• _INSTRUCTIONS FOR THE TASK_: Pull out every line below containing the word "PDFs".
____ RECORDED INFORMATION
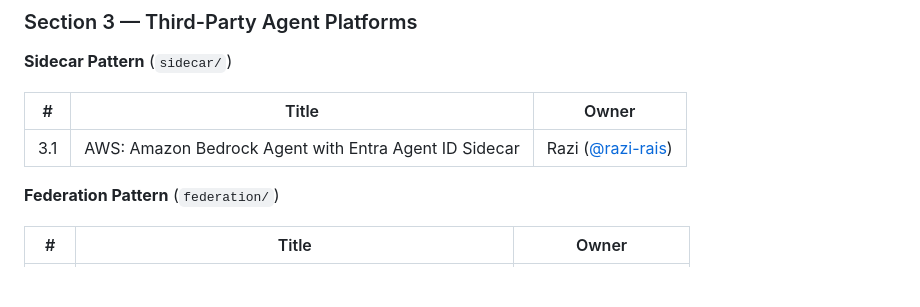
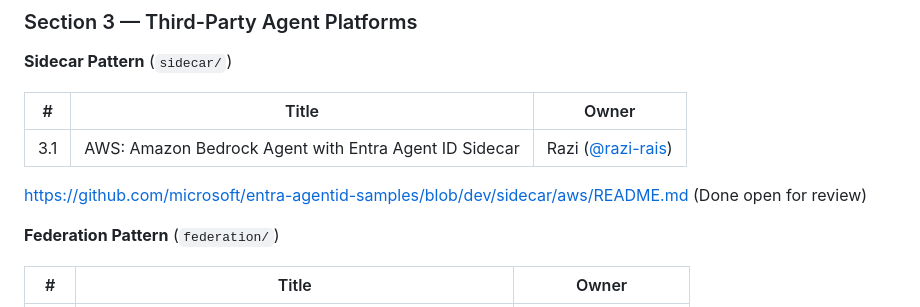
Before and after one commit to vj926/entra-agentid-samples, a Markdown page: GA-CONTENT-TOC.md, the part around the change. GitHub-like rendering; blank space fills up the shorter version.

Commit message:
Fix link formatting for AWS Bedrock Agent entry
Updated the link for the AWS Bedrock Agent entry in the Sidecar Pattern section.

```diff
--- a/GA-CONTENT-TOC.md
+++ b/GA-CONTENT-TOC.md
@@ -102,7 +102,8 @@ microsoft/entra-agentid-samples/
 
 | # | Title | Owner |
 |---|---|---|
-| 3.1 | AWS: Amazon Bedrock Agent with Entra Agent ID Sidecar | Razi ([@razi-rais](https://github.com/rbinrais)) |(Done open for review)
+| 3.1 | AWS: Amazon Bedrock Agent with Entra Agent ID Sidecar | Razi ([@razi-rais](https://github.com/rbinrais)) |
+https://github.com/microsoft/entra-agentid-samples/blob/dev/sidecar/aws/README.md (Done open for review)
 
 **Federation Pattern** (`federation/`)
 
```
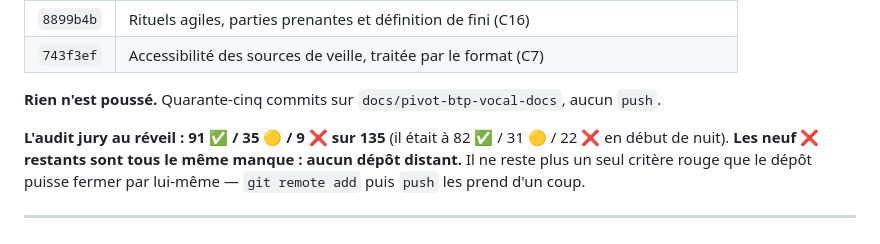
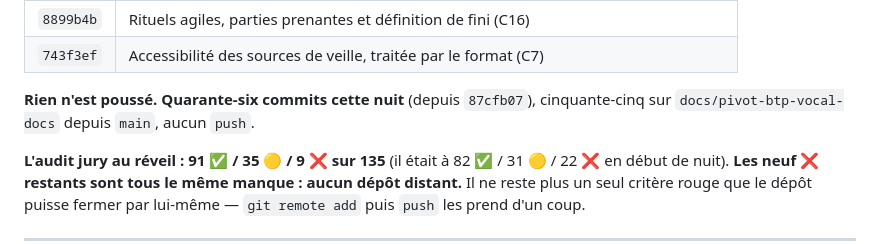
Before and after one commit to M-CHADLI/assistant-devis-btp, a Markdown page: docs/JOURNAL_NUIT.md, the part around the change. Rendered like a GitHub page.

Commit message:
Compte les commits au lieu de les estimer : 46 cette nuit, 55 sur la branche
Le journal disait « quarante-cinq commits sur la branche », ce qui était faux
dans les deux lectures possibles : 46 ont été faits cette nuit, et la branche
en porte 55 depuis main. Un journal de nuit dont on ne peut pas vérifier les
chiffres ne sert à rien ; les deux nombres sont désormais relevés, et le point
de départ (87cfb07) est nommé pour qu'on puisse refaire le calcul.

Co-Authored-By: Claude Opus 5 <noreply@anthropic.com>

```diff
--- a/docs/JOURNAL_NUIT.md
+++ b/docs/JOURNAL_NUIT.md
@@ -122,7 +122,7 @@ Dernière mise à jour : **08/09/2026**, commit `445a8b8`.
 | `8899b4b` | Rituels agiles, parties prenantes et définition de fini (C16) |
 | `743f3ef` | Accessibilité des sources de veille, traitée par le format (C7) |
 
-**Rien n'est poussé.** Quarante-cinq commits sur `docs/pivot-btp-vocal-docs`, aucun `push`.
+**Rien n'est poussé.** **Quarante-six commits cette nuit** (depuis `87cfb07`), cinquante-cinq sur `docs/pivot-btp-vocal-docs` depuis `main`, aucun `push`.
 
 **L'audit jury au réveil : 91 ✅ / 35 🟡 / 9 ❌ sur 135** (il était à
 82 ✅ / 31 🟡 / 22 ❌ en début de nuit). **Les neuf ❌ restants sont tous
```
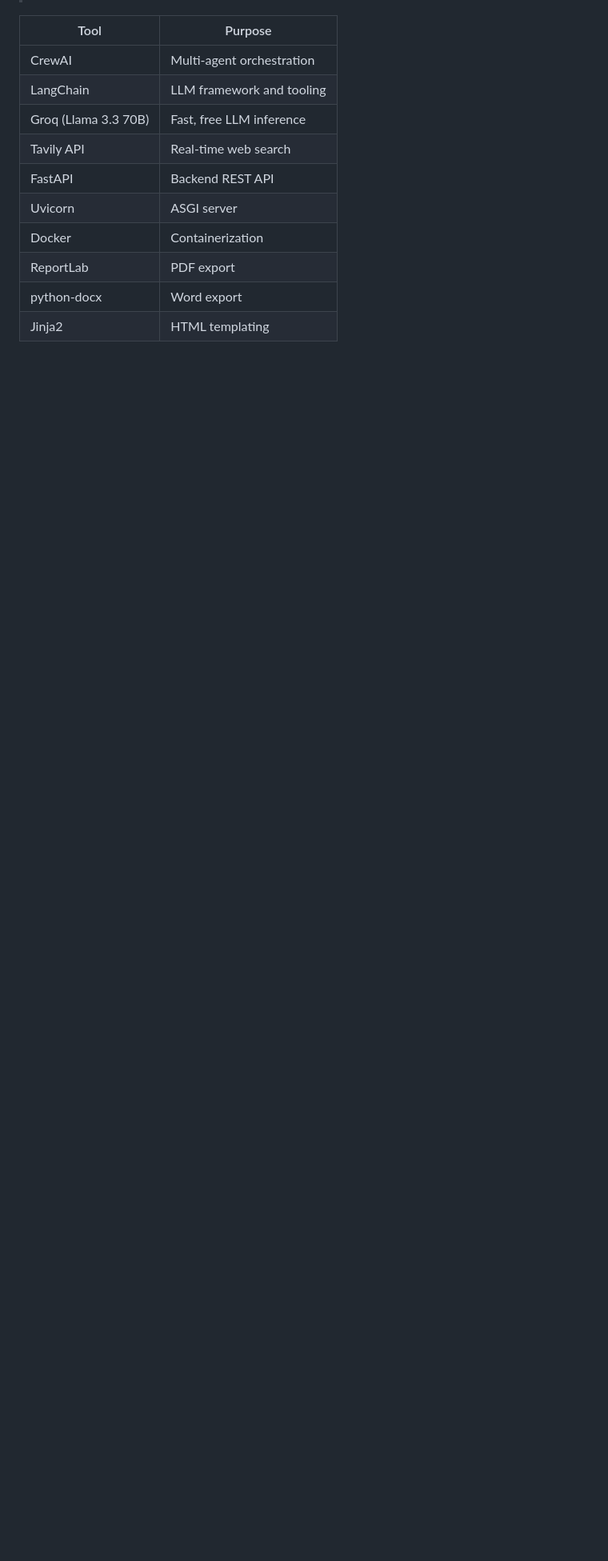
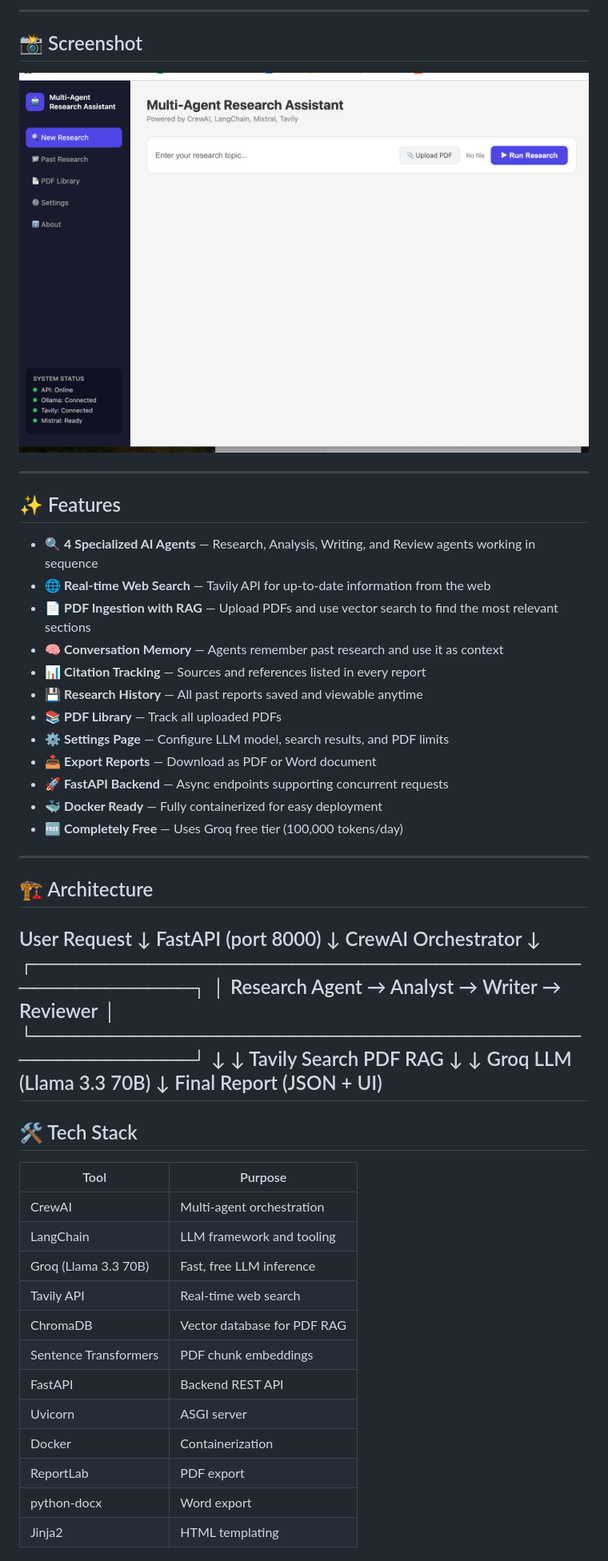
Before and after one commit to Saivarshini-001/research-assistant, a Markdown page: README.md, the part around one of its changes. Shown at 80% size. GitHub-like rendering; blank space fills up the shorter version.

Commit message:
Update README with full features

```diff
--- a/README.md
+++ b/README.md
@@ -7,5 +12,48 @@
 
+---
 
+## 📸 Screenshot
+
+![Multi-Agent Research Assistant UI](screenshot.png)
+
+---
+
+## ✨ Features
+
+- 🔍 **4 Specialized AI Agents** — Research, Analysis, Writing, and Review agents working in sequence
+- 🌐 **Real-time Web Search** — Tavily API for up-to-date information from the web
+- 📄 **PDF Ingestion with RAG** — Upload PDFs and use vector search to find the most relevant sections
+- 🧠 **Conversation Memory** — Agents remember past research and use it as context
+- 📊 **Citation Tracking** — Sources and references listed in every report
+- 💾 **Research History** — All past reports saved and viewable anytime
+- 📚 **PDF Library** — Track all uploaded PDFs
+- ⚙️ **Settings Page** — Configure LLM model, search results, and PDF limits
+- 📥 **Export Reports** — Download as PDF or Word document
+- 🚀 **FastAPI Backend** — Async endpoints supporting concurrent requests
+- 🐳 **Docker Ready** — Fully containerized for easy deployment
+- 🆓 **Completely Free** — Uses Groq free tier (100,000 tokens/day)
+
+---
+
+## 🏗 Architecture
+User Request
+↓
+FastAPI (port 8000)
+↓
+CrewAI Orchestrator
+↓
+┌──────────────────────────────────────────────────┐
+│  Research Agent → Analyst → Writer → Reviewer   │
+└──────────────────────────────────────────────────┘
+↓                    ↓
+Tavily Search          PDF RAG
+↓                    ↓
+Groq LLM (Llama 3.3 70B)
+↓
+Final Report (JSON + UI)
+---
+
+## 🛠 Tech Stack
 
 | Tool | Purpose |
 |---|---|
@@ -13,6 +61,8 @@
 | LangChain | LLM framework and tooling |
 | Groq (Llama 3.3 70B) | Fast, free LLM inference |
 | Tavily API | Real-time web search |
+| ChromaDB | Vector database for PDF RAG |
+| Sentence Transformers | PDF chunk embeddings |
 | FastAPI | Backend REST API |
 | Uvicorn | ASGI server |
 | Docker | Containerization |
```
Also changed, not shown: other parts of README.md (+25 -29 lines).
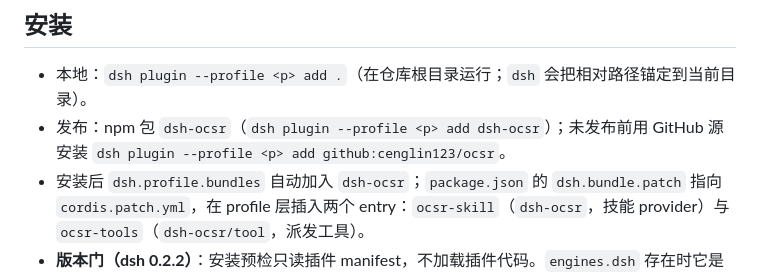
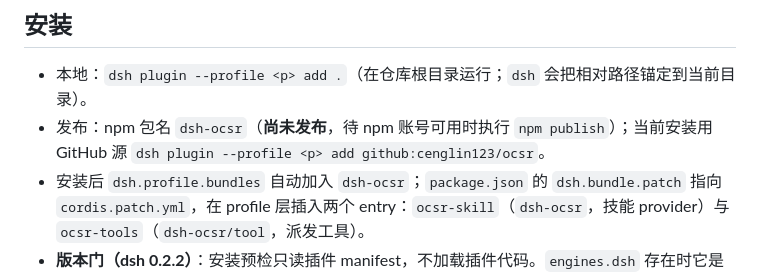
Before and after one commit to cenglin123/ocsr, a Markdown page: refs/dsh-integration.md, the part around the change. Drawn GitHub-style.

```diff
--- a/refs/dsh-integration.md
+++ b/refs/dsh-integration.md
@@ -5,7 +5,7 @@ dsh 适配层是 OCSR 的“技能级原生”接入面：让本仓库以一个
 ## 安装
 
 - 本地：`dsh plugin --profile <p> add .`（在仓库根目录运行；`dsh` 会把相对路径锚定到当前目录）。
-- 发布：npm 包 `dsh-ocsr`（`dsh plugin --profile <p> add dsh-ocsr`）；未发布前用 GitHub 源安装 `dsh plugin --profile <p> add github:cenglin123/ocsr`。
+- 发布：npm 包名 `dsh-ocsr`（**尚未发布**，待 npm 账号可用时执行 `npm publish`）；当前安装用 GitHub 源 `dsh plugin --profile <p> add github:cenglin123/ocsr`。
 - 安装后 `dsh.profile.bundles` 自动加入 `dsh-ocsr`；`package.json` 的 `dsh.bundle.patch` 指向 `cordis.patch.yml`，在 profile 层插入两个 entry：`ocsr-skill`（`dsh-ocsr`，技能 provider）与 `ocsr-tools`（`dsh-ocsr/tool`，派发工具）。
 - **版本门（dsh 0.2.2）**：安装预检只读插件 manifest，不加载插件代码。`engines.dsh` 存在时它是唯一依据（本包的 `@deepseek-ai/dsh*` peer 因此不参与判定），否则逐个检查 dsh peer。不满足时安装命令拒绝并把不兼容项写进诊断；要强行安装须 `dsh plugin --profile <p> allow-version <name>@<version> --dsh-version <dsh-version> --accept-risk` 做精确版本豁免（等于自行承担崩溃/数据损坏风险，不建议）。已安装但不兼容的 bundle 在加载期被 skip，stderr 打印 `skipping profile bundle ...`，不会以旧契约静默运行。本包声明 `engines.dsh: ^0.2.2-rc.1`。
 
```
Also changed, not shown: docs/CHANGELOG.md (+6 -5 lines), docs/CURRENT.md (+1 -1 lines).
________
• _RESPONSE FOR THIS EXERCISE_:
+- 📄 **PDF Ingestion with RAG** — Upload PDFs and use vector search to find the most relevant sections
+- 📚 **PDF Library** — Track all uploaded PDFs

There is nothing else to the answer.